Academic Integrity

Students studying in a groupAcademic Integrity can be defined as the commitment to submitting your own academic work that does not include other individuals’ ideas and/or research. Remember, if such information is required within your work, the correct form of citation needs to follow. The intent of Academic Integrity is to uphold Western University’s moral code and code of ethics that encourage all students to complete their education with honesty, trustworthiness, fairness, respect and responsibility (CAI, Fundamental Values Project, 1999).

Cheating, plagiarism and unauthorized collaboration are strictly prohibited.

You are responsible for understanding the expectations of Canadian Universities and the University’s Scholastic Offense Policy for both undergraduate and graduate students. Your culture may define cheating and plagiarism differently but both intentional and unintentional cheating or plagiarism will result in an academic penalty. Ignorance of the Policy is not a defense.

What is Cheating?

Western University defines cheating as dishonest behaviour intended to gain academic advantage.

Some examples of cheating include:

  • giving someone answers during a test
  • looking at someone else’s test
  • bringing a 'cheat sheet' (a page of information) to a test, even if you do not use it
  • submitting an assignment that you have previously submitted for another class
  • using data or references that you know to be false in a lab report, essay or other assignment

What is Plagiarism?

Plagiarism is using another person’s work without acknowledging that the work is not yours. Another person’s words must appear within quotation marks and you must cite sources even when you have paraphrased another person’s ideas into your own words. Learn more about plagiarism.

What is Unauthorized Collaboration?

Unauthorized collaboration happens when students work with and/or receive help from someone (a friend, classmate, parent, etc.) without the specific permission of the instructor on assignments that will be submitted for a grade. Unauthorized collaboration applies to in-class and take-home tests, labs, essays and assignments. Students may not collaborate without faculty permission.

Citations and Sources

All sources must be cited. Sources are:

  • published works such as books, magazines, newspapers, websites, plays, movies, photos, paintings and textbooks
  • unpublished works such as class lectures, class notes, class handouts, speeches, other students’ papers and materials from a research service

Ask your professor what citation format they prefer. For information on different citation styles, visit the Western Libraries' page on citations. For help writing citations visit the SDC's Writing Support Centre.

Consequences of Cheating, Plagiarism and Unauthorized Collaboration

Cheating, plagiarizing and unauthorized collaborating can result in:

  • receiving a zero on your assignment or test
  • failing your course
  • suspension or expulsion from Western (for repeat offenders)

For more information about the consequences of committing a scholastic offense please see the University's Scholastic Discipline for undergraduate and graduate students.

Learn more about Academic Integrity at Western University.

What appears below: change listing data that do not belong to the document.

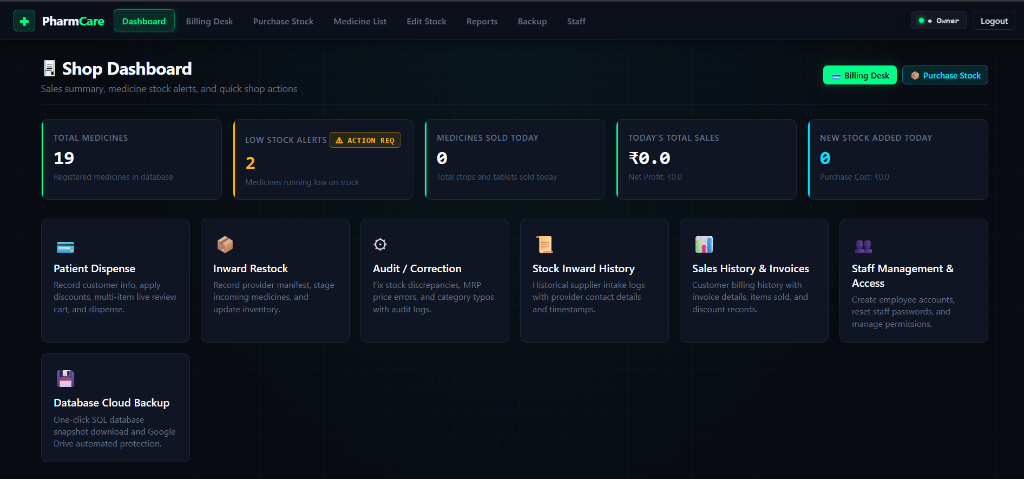
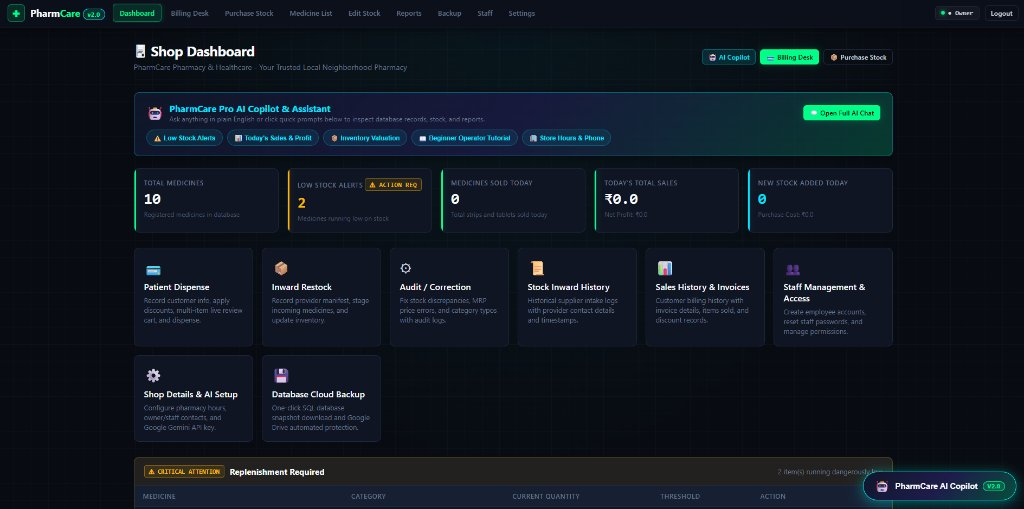
project update

diff --git a/index.html b/index.html
@@ -536,8 +536,7 @@
 
       <!-- ========================================================================= -->
       <!-- PROJECT 1: PHARMCARE (MAJOR PROJECT - KEEP FIRST)                         -->
-      <!-- Features interactive 1-by-1 screenshot switcher, counter & zoom lightbox. -->
-      <!-- TO ADD MORE SCREENSHOTS LATER: Simply add more .carousel-slide items!     -->
+      <!-- Enterprise multi-module medical inventory ERP, POS billing & Pro AI Copilot-->
       <!-- ========================================================================= -->
       <div class="proj-card major-project-card" data-tilt>
         <!-- Project Preview Showcase Frame -->
@@ -550,7 +549,7 @@
             </div>
             <div class="proj-url-bar" title="PharmCare ERP Suite">
               <i class='bx bx-lock-alt'></i>
-              <span class="carousel-caption-text" id="pharmcare-screen-caption">Shop Dashboard &amp; Real-Time Metrics</span>
+              <span class="carousel-caption-text" id="pharmcare-screen-caption">Shop Dashboard v2.0 &amp; PharmCare Pro AI Copilot</span>
             </div>
             <div class="proj-actions">
               <span class="proj-status-badge major-badge"><i class='bx bxs-star'></i> Major Project</span>
@@ -560,21 +559,21 @@
           <!-- Carousel Container for Swapping Pictures 1 by 1 -->
           <div class="proj-carousel" data-carousel-id="pharmcare">
             <div class="carousel-track">
-              <!-- Slide 1: Shop Dashboard -->
-              <div class="carousel-slide active" data-index="0" data-caption="Shop Dashboard &amp; Real-Time Metrics">
-                <img src="images/pharmcare/pharmcare-01-dashboard.png" alt="PharmCare Shop Dashboard" class="proj-img">
+              <!-- Slide 1: Shop Dashboard v2.0 with AI Copilot Banner -->
+              <div class="carousel-slide active" data-index="0" data-caption="Shop Dashboard v2.0 &amp; PharmCare Pro AI Copilot Suite">
+                <img src="images/pharmcare/pharmcare-01-dashboard.png" alt="PharmCare Shop Dashboard v2.0 with Integrated AI Copilot" class="proj-img">
               </div>
-              <!-- Slide 2: Billing Desk POS -->
-              <div class="carousel-slide" data-index="1" data-caption="Billing Desk &amp; Cash Memo (POS)">
-                <img src="images/pharmcare/pharmcare-02-billing.png" alt="PharmCare Billing Desk Cash Memo" class="proj-img">
+              <!-- Slide 2: Pro AI Copilot Chat Modal & WhatsApp Delivery -->
+              <div class="carousel-slide" data-index="1" data-caption="PharmCare Pro AI Copilot — WhatsApp Delivery &amp; Medical Consultation">
+                <img src="images/pharmcare/pharmcare-02-billing.png" alt="PharmCare Pro AI Copilot Chat Modal with WhatsApp Delivery and Medical Engine" class="proj-img">
               </div>
               <!-- Slide 3: Purchase & Restock -->
               <div class="carousel-slide" data-index="2" data-caption="Purchase &amp; Supplier Stock Inward">
                 <img src="images/pharmcare/pharmcare-03-purchase.png" alt="PharmCare Purchase and Stock Inward" class="proj-img">
               </div>
-              <!-- Slide 4: Medicine List -->
-              <div class="carousel-slide" data-index="3" data-caption="Medicine List &amp; Live Stock Search">
-                <img src="images/pharmcare/pharmcare-04-medicinelist.png" alt="PharmCare Medicine Search and Inventory" class="proj-img">
+              <!-- Slide 4: Medicine Catalog & AI Generic Substitute Finder -->
+              <div class="carousel-slide" data-index="3" data-caption="Medicine Catalog, Salt Formulas &amp; AI Generic Substitute Finder">
+                <img src="images/pharmcare/pharmcare-04-medicinelist.png" alt="PharmCare Medicine Search, Salt Formulas and AI Substitute Finder" class="proj-img">
               </div>
               <!-- Slide 5: Stock Edit & Reconcile -->
               <div class="carousel-slide" data-index="4" data-caption="Stock Audit &amp; Price Reconciliation">
@@ -592,7 +591,6 @@
               <div class="carousel-slide" data-index="7" data-caption="Staff Accounts &amp; Access Control (RBAC)">
                 <img src="images/pharmcare/pharmcare-08-staff.png" alt="PharmCare Staff Management and RBAC" class="proj-img">
               </div>
-              <!-- [NOTE]: To add more screenshots, duplicate a .carousel-slide block above! -->
             </div>
 
             <!-- 1-by-1 Image Navigation Controls -->
@@ -622,24 +620,26 @@
         <div class="proj-body">
           <div class="proj-meta-row">
             <div>
-              <div class="yr"><i class='bx bxs-badge-check'></i> Major Project &bull; Java &bull; Spring Boot &bull; MySQL</div>
-              <h3>⚡ PharmCare — Full-Stack Pharmacy Management &amp; POS System</h3>
+              <div class="yr"><i class='bx bxs-badge-check'></i> Major Project &bull; Version 2.0 &bull; Java &bull; Spring Boot &bull; AI Copilot</div>
+              <h3>⚡ PharmCare v2.0 — Pharmacy ERP &amp; Pro AI Copilot Assistant</h3>
             </div>
             <div class="pill-row">
               <span class="pill">Java</span>
               <span class="pill">Spring Boot</span>
               <span class="pill">Spring Security</span>
+              <span class="pill">Gemini AI</span>
               <span class="pill">MySQL</span>
               <span class="pill">Hibernate</span>
               <span class="pill">Thymeleaf</span>
+              <span class="pill">AI Copilot</span>
               <span class="pill">POS Billing</span>
             </div>
           </div>
           <ul>
-            <li><strong>Multi-Item POS Dispensing:</strong> Interactive patient order cart supporting percentage (%) and flat currency (₹) discounts, real-time inventory validation to prevent over-dispensing, and distinct billing invoice numbers.</li>
-            <li><strong>Role-Based Access Control (RBAC):</strong> Multi-tier accounts distinguishing Owner (Admin) from Staff (Cashier). Confidential wholesale acquisition costs and profit margins are strictly protected and hidden from cashier staff.</li>
-            <li><strong>Supplier Inward Restocking:</strong> Log incoming medicine batches from suppliers and distributors, automatically update shelf stock counts, and manage wholesale prices.</li>
-            <li><strong>Inventory Auditing &amp; Backups:</strong> Mistake correction logs with mandatory reasons, visit-grouped customer transaction records, 1-click database backups, and automated cloud sync protection.</li>
+            <li><strong>PharmCare Pro AI Copilot Assistant:</strong> Dual-mode intelligent assistant (powered by Google Gemini Cloud API + offline Local Medical Engine) providing instant inventory valuation, low-stock warnings, today&rsquo;s profit analysis, salt formula lookup, generic medicine substitute finder, and automated WhatsApp home delivery routing.</li>
+            <li><strong>Multi-Item POS Dispensing &amp; Billing:</strong> Interactive patient order cart supporting percentage (%) and flat currency (₹) discounts, real-time inventory validation to prevent over-dispensing, and distinct tax invoices.</li>
+            <li><strong>Role-Based Access Control (RBAC):</strong> Multi-tier security distinguishing Owner (Admin) from Staff (Cashier). Confidential wholesale acquisition costs and profit margins are strictly protected and hidden from cashier staff.</li>
+            <li><strong>Supplier Inward Restocking &amp; Auditing:</strong> Log incoming medicine batches from suppliers, automatically update shelf stock counts and rack locations, with mistake correction audit logs and 1-click cloud database backups.</li>
           </ul>
           <div class="proj-links">
             <a href="https://github.com/pratyaypal54-ops/pharmacy-app" target="_blank" rel="noopener" class="btn-primary-link">
@@ -657,7 +657,7 @@
 
       <!-- ========================================================================= -->
       <!-- PROJECT 2: TECHSTORE E-COMMERCE PLATFORM (CODEALPHA INTERNSHIP)           -->
-      <!-- Features multi-picture carousel, filters, price slider & live cart suite  -->
+      <!-- Features multi-picture carousel, Gemini AI, cart, checkout & tracking     -->
       <!-- ========================================================================= -->
       <div class="proj-card" data-tilt>
         <!-- Project Preview Showcase Frame -->
@@ -670,7 +670,7 @@
             </div>
             <div class="proj-url-bar" title="TechStore E-Commerce Platform">
               <i class='bx bx-lock-alt'></i>
-              <span class="carousel-caption-text" id="techstore-screen-caption">Storefront Showcase &amp; Audio Gear</span>
+              <span class="carousel-caption-text" id="techstore-screen-caption">Storefront Showcase &amp; Gemini AI Assistant</span>
             </div>
             <div class="proj-actions">
               <span class="proj-status-badge internship-badge"><i class='bx bx-briefcase-alt-2'></i> Internship Project</span>
@@ -680,13 +680,29 @@
           <!-- Carousel Container for Swapping Pictures 1 by 1 -->
           <div class="proj-carousel" data-carousel-id="techstore">
             <div class="carousel-track">
-              <!-- Slide 1: Storefront Hero Showcase -->
-              <div class="carousel-slide active" data-index="0" data-caption="Storefront Hero Showcase &amp; Featured Audio Gear">
-                <img src="images/techstore/techstore-01-hero.png" alt="TechStore Storefront Hero Showcase" class="proj-img">
+              <!-- Slide 1: Storefront Hero Showcase & AI Assistant Trigger -->
+              <div class="carousel-slide active" data-index="0" data-caption="Storefront Hero Showcase with Integrated Gemini AI Assistant">
+                <img src="images/techstore/techstore-01-hero.png" alt="TechStore Storefront Hero Showcase and Gemini AI Assistant" class="proj-img">
               </div>
               <!-- Slide 2: Product Catalog & Filter Suite -->
-              <div class="carousel-slide" data-index="1" data-caption="Live Product Catalog, Price Slider &amp; Filter Suite">
+              <div class="carousel-slide" data-index="1" data-caption="Live Product Catalog, Multi-Category Filters &amp; Price Slider">
                 <img src="images/techstore/techstore-02-catalog.png" alt="TechStore Product Catalog and Filters" class="proj-img">
+              </div>
+              <!-- Slide 3: Interactive Cart Drawer & Promo Engine -->
+              <div class="carousel-slide" data-index="2" data-caption="Slide-out Cart Drawer with Free Shipping Milestone &amp; Coupon Verification">
+                <img src="images/techstore/techstore-03-cart.png" alt="TechStore Slide-out Cart and Free Shipping Progress" class="proj-img">
+              </div>
+              <!-- Slide 4: Checkout Pipeline - Step 1: Shipping -->
+              <div class="carousel-slide contain-fit" data-index="3" data-caption="Streamlined 3-Step Checkout Pipeline — Step 1: Shipping Details">
+                <img src="images/techstore/techstore-04-checkout-shipping.png" alt="TechStore Checkout Shipping Form" class="proj-img">
+              </div>
+              <!-- Slide 5: Checkout Pipeline - Step 2: Payment Gateway -->
+              <div class="carousel-slide contain-fit" data-index="4" data-caption="Multi-Option Payment Gateway Simulation — Step 2: Card, UPI &amp; COD">
+                <img src="images/techstore/techstore-05-checkout-payment.png" alt="TechStore Checkout Payment Selection" class="proj-img">
+              </div>
+              <!-- Slide 6: Real-Time Order Tracking Timeline -->
+              <div class="carousel-slide contain-fit" data-index="5" data-caption="Live Order Status Tracking Timeline &amp; Delivery Lifecycle">
+                <img src="images/techstore/techstore-06-order-tracking.png" alt="TechStore Order Tracking and Delivery Lifecycle" class="proj-img">
               </div>
             </div>
 
@@ -700,7 +716,7 @@
 
             <!-- Slide Counter Badge -->
             <div class="carousel-info-badge">
-              <span class="slide-num">1</span> / <span class="slide-total">2</span>
+              <span class="slide-num">1</span> / <span class="slide-total">6</span>
             </div>
 
             <!-- Fullscreen Lightbox Zoom Button -->
@@ -717,24 +733,27 @@
         <div class="proj-body">
           <div class="proj-meta-row">
             <div>
-              <div class="yr"><i class='bx bx-briefcase-alt-2'></i> CodeAlpha Internship &bull; Full-Stack E-Commerce</div>
-              <h3>⚡ TechStore — Modern Electronics &amp; Gadgets Store</h3>
+              <div class="yr"><i class='bx bx-briefcase-alt-2'></i> CodeAlpha Internship &bull; Version 2.0 &bull; Full-Stack E-Commerce &amp; AI</div>
+              <h3>⚡ TechStore — Modern Electronics Store &amp; Gemini AI Assistant</h3>
             </div>
             <div class="pill-row">
               <span class="pill">Node.js</span>
               <span class="pill">Express</span>
+              <span class="pill">Gemini AI</span>
               <span class="pill">SQLite</span>
               <span class="pill">JavaScript</span>
               <span class="pill">REST API</span>
               <span class="pill">JWT Auth</span>
-              <span class="pill">E-Commerce Cart</span>
+              <span class="pill">AI Assistant</span>
+              <span class="pill">Cart &amp; Checkout</span>
             </div>
           </div>
           <ul>
-            <li><strong>Dynamic Catalog &amp; Multi-Faceted Filters:</strong> Real-time keyword search across 17+ electronic products, category tabs (Audio, Wearables, Monitors, TVs, Consoles), interactive price range slider (₹1,000–₹2,00,000), and in-stock toggles.</li>
-            <li><strong>Interactive Cart &amp; Promotional Engine:</strong> Slide-out cart drawer with live quantity adjustments, discount coupon verification (<code>TECH15</code> for 15% off), dynamic free shipping milestone tracker (orders over ₹499), and GST calculation.</li>
-            <li><strong>Multi-Step Checkout &amp; Payment Simulation:</strong> Streamlined 3-step checkout pipeline (Shipping &rarr; Payment &rarr; Review) supporting simulated Credit/Debit cards, UPI, and Cash on Delivery with printable receipt generation.</li>
-            <li><strong>Live Order Tracking &amp; User Accounts:</strong> Order status lifecycle engine (Pending &rarr; Processing &rarr; Shipped &rarr; Delivered) searchable by tracking ID, backed by JWT-authenticated user registration and persistent SQLite storage.</li>
+            <li><strong>Integrated Gemini AI Shopping Assistant:</strong> Dual-engine AI conversational assistant (powered by Google Gemini Cloud API with seamless local heuristic fallback) providing smart product recommendations, automated customer review sentiment summarization (pros &amp; cons extraction), and 90-day price trend analysis with a definitive &ldquo;Best Time to Buy&rdquo; verdict.</li>
+            <li><strong>Dynamic Catalog &amp; Multi-Faceted Filters:</strong> Real-time keyword search across 17+ electronics items, multi-category navigation (Phones, Monitors, TVs, Tablets, Consoles, Audio, Wearables), interactive price range slider (₹1,000–₹1,00,000), stock toggles, and multi-parameter sorting.</li>
+            <li><strong>Interactive Cart &amp; Promotional Engine:</strong> Responsive slide-out cart drawer with live quantity adjustments, discount coupon validation engine (<code>TECH15</code> for 15% off), dynamic free shipping milestone tracker (orders over ₹499), and automatic 18% GST calculation.</li>
+            <li><strong>Streamlined 3-Step Checkout &amp; Payment Gateway:</strong> Guided checkout pipeline (Shipping Address &rarr; Payment Method &rarr; Review) simulating Credit/Debit card validation, PayPal/UPI, and Cash on Delivery with instant confirmation and printable invoice receipts.</li>
+            <li><strong>Real-Time Order Tracking &amp; Multi-Vendor Platform:</strong> Visual 4-stage order fulfillment stepper (Pending &rarr; Processing &rarr; Shipped &rarr; Delivered) searchable by tracking ID (e.g. <code>ORD-2025-770598</code>), with dedicated buyer profiles and multi-vendor seller onboarding workflows.</li>
           </ul>
           <div class="proj-links">
             <a href="https://pratyaypal54-ops.github.io/CodeAlpha_EcommerceStore/" target="_blank" rel="noopener" class="btn-primary-link">
@@ -744,7 +763,7 @@
               <i class='bx bxl-github'></i> GitHub Repo
             </a>
             <button class="open-gallery-btn" data-carousel-target="techstore">
-              <i class='bx bx-images'></i> 2 UI Screens
+              <i class='bx bx-images'></i> 6 UI Screens
             </button>
           </div>
         </div>

diff --git a/script.js b/script.js
@@ -514,8 +514,10 @@ Concepts:   Data Structures & Algorithms, Object-Oriented Programming (OOP), DBM
       case 'projects':
         appendTermOutput(`[FLAGSHIP BUILDS & INTERNSHIP PROJECTS]
 --------------------------------------------------
-1. ⚡ PharmCare — Full-Stack Pharmacy Management & POS System (Major Project)
-   - Stack: Java, Spring Boot, Spring Security, MySQL, Thymeleaf
+1. ⚡ PharmCare v2.0 — Pharmacy ERP & Pro AI Copilot Assistant (Major Project)
+   - Stack: Java, Spring Boot, Spring Security, Google Gemini API, MySQL, Hibernate, Thymeleaf
+   - Integrated PharmCare Pro AI Copilot (Gemini API + Local Medical Engine) for stock & sales analysis
+   - Patient medicine inquiries, generic salt formula substitute finder & WhatsApp doorstep delivery
    - Multi-Item POS dispensing & patient cart with % and flat ₹ discounts
    - Role-Based Access Control (RBAC) separating Owner & Cashier access
    - Supplier restock inward delivery logs & inventory discrepancy audits
@@ -523,12 +525,14 @@ Concepts:   Data Structures & Algorithms, Object-Oriented Programming (OOP), DBM
    - GitHub:    https://github.com/pratyaypal54-ops/pharmacy-app
    - Live Demo: https://pratyaypal54-ops.github.io/pharmacy-app/
 
-2. 🛒 TechStore — Full-Stack Electronics & Gadgets Store (CodeAlpha Internship)
-   - Stack: Node.js, Express, SQLite, JavaScript (ES6+), HTML5, CSS3, JWT
-   - Real-time search, multi-category filters & interactive price slider
-   - Slide-out cart drawer with live coupon verification (TECH15)
-   - Multi-step checkout pipeline with simulated card/UPI/COD payment
-   - Live order tracking timeline by ID & persistent user accounts
+2. 🛒 TechStore v2.0 — Modern Electronics Store & Gemini AI Assistant (CodeAlpha Internship)
+   - Stack: Node.js, Express, SQLite, Google Gemini API, JavaScript (ES6+), REST API, JWT
+   - Integrated Gemini AI shopping copilot with review summarizer (pros/cons) & 90-day price trend advisor
+   - Real-time search, multi-category filters & interactive price slider (₹1,000–₹1,00,000)
+   - Slide-out cart drawer with live coupon engine (TECH15) & free shipping progress meter
+   - Streamlined 3-step checkout pipeline (Card / UPI / COD) with printable receipts
+   - Live order tracking lifecycle engine (Pending → Processing → Shipped → Delivered)
+   - Multi-vendor seller onboarding workflows & authenticated buyer accounts
    - Live Demo: https://pratyaypal54-ops.github.io/CodeAlpha_EcommerceStore/
    - GitHub:    https://github.com/pratyaypal54-ops/CodeAlpha_EcommerceStore
 

diff --git a/style.css b/style.css
@@ -1375,6 +1375,24 @@ nav ul a:hover::after, nav ul a.active::after{width: 100%;}
   transform: scale(1.03);
 }
 
+/* Contained Modal Showcase for Dialogs & Steppers */
+.carousel-slide.contain-fit{
+  background: radial-gradient(circle at center, #0d1533 0%, #040711 100%);
+  padding: 10px;
+}
+.carousel-slide.contain-fit .proj-img{
+  width: auto;
+  height: auto;
+  max-width: 92%;
+  max-height: 92%;
+  object-fit: contain;
+  border-radius: 8px;
+  box-shadow: 0 10px 28px rgba(0, 0, 0, 0.65);
+}
+.proj-card:hover .carousel-slide.contain-fit.active .proj-img{
+  transform: scale(1.02);
+}
+
 /* Swapping Controls: Next & Prev Buttons */
 .carousel-nav-btn{
   position: absolute;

If you have been accused of an academic offense and wish to find out more information about what your options are, learn more on the Office of the Ombudsperson's website.

The information on this page is taken from:
Cheating, Plagiarism and Unauthorized Collaboration: What Students Need to Know. Office of the Ombudsperson. The University of Western Ontario, July 2009.